Code change snippets:
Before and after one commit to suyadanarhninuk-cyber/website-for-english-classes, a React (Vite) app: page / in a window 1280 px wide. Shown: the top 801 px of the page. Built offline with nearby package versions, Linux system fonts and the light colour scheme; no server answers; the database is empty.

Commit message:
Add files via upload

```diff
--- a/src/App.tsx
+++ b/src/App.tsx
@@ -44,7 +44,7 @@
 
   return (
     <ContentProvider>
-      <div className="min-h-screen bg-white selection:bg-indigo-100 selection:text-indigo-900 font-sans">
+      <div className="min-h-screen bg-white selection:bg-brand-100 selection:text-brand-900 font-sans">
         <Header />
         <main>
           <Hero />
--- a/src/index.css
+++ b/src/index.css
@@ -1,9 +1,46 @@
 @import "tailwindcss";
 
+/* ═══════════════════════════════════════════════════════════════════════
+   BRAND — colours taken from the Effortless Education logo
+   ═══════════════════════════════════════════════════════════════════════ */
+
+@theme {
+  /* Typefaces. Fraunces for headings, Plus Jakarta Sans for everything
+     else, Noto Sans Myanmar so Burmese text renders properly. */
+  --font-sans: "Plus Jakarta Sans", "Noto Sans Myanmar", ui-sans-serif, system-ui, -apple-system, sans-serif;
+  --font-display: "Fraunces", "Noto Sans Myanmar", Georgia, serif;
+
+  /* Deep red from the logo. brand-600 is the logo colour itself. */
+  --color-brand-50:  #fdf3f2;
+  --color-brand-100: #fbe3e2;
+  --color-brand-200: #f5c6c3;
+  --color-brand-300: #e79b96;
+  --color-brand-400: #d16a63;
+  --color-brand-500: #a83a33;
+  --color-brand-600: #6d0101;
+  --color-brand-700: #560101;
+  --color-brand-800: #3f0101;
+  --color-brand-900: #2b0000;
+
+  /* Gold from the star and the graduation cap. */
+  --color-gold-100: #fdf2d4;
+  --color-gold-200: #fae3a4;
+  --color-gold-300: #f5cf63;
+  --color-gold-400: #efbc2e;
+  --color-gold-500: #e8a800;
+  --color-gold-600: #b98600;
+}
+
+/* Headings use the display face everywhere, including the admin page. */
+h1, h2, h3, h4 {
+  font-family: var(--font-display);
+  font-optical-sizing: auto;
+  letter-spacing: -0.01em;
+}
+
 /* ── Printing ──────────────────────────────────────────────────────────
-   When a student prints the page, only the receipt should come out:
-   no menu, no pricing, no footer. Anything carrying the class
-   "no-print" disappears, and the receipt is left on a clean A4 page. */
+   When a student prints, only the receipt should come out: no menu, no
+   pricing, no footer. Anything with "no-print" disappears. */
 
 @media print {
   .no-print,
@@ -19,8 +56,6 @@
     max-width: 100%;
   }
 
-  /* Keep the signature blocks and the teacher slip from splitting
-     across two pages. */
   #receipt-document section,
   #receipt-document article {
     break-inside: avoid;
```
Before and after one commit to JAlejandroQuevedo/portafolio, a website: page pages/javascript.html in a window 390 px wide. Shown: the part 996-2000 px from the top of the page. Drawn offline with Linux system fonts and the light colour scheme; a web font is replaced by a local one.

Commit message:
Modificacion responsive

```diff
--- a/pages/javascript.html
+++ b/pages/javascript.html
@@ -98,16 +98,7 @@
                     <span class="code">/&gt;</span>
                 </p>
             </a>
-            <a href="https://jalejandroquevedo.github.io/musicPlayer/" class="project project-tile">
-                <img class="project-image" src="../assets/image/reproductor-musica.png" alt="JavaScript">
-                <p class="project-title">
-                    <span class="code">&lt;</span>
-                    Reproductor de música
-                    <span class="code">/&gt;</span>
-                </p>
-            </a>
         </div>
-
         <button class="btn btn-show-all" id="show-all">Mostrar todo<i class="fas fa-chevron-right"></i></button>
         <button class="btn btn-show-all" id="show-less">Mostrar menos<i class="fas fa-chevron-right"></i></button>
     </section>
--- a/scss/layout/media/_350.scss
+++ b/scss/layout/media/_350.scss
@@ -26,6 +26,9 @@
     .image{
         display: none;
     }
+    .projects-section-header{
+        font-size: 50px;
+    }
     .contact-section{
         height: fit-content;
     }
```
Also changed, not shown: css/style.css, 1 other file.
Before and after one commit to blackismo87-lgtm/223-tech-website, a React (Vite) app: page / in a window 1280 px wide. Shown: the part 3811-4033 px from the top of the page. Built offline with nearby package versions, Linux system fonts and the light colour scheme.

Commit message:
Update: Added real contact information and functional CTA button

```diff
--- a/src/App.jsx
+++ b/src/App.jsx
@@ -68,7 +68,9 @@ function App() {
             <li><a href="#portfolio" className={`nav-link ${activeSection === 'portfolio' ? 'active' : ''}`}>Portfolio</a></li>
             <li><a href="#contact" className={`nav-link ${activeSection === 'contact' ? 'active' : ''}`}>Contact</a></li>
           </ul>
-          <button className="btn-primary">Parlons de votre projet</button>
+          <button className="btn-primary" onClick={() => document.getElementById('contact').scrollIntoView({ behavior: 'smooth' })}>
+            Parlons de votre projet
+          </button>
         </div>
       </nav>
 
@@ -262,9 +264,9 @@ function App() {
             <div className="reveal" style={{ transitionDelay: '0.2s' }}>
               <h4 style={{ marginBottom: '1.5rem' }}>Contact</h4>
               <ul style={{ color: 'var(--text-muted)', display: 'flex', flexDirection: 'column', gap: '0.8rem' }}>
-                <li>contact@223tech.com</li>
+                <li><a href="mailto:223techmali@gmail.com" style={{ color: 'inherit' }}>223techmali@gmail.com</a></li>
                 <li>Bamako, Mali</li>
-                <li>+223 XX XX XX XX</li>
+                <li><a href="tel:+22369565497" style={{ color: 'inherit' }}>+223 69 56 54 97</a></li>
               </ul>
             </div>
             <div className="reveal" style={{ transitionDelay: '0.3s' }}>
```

## Exercise objective
Reproduce each line of the entries in which the word "system" is found.

## Exercise result
Before and after one commit to suyadanarhninuk-cyber/website-for-english-classes, a React (Vite) app: page / in a window 1280 px wide. Shown: the top 801 px of the page. Built offline with nearby package versions, Linux system fonts and the light colour scheme; no server answers; the database is empty.
+  --font-sans: "Plus Jakarta Sans", "Noto Sans Myanmar", ui-sans-serif, system-ui, -apple-system, sans-serif;
Before and after one commit to JAlejandroQuevedo/portafolio, a website: page pages/javascript.html in a window 390 px wide. Shown: the part 996-2000 px from the top of the page. Drawn offline with Linux system fonts and the light colour scheme; a web font is replaced by a local one.
Before and after one commit to blackismo87-lgtm/223-tech-website, a React (Vite) app: page / in a window 1280 px wide. Shown: the part 3811-4033 px from the top of the page. Built offline with nearby package versions, Linux system fonts and the light colour scheme.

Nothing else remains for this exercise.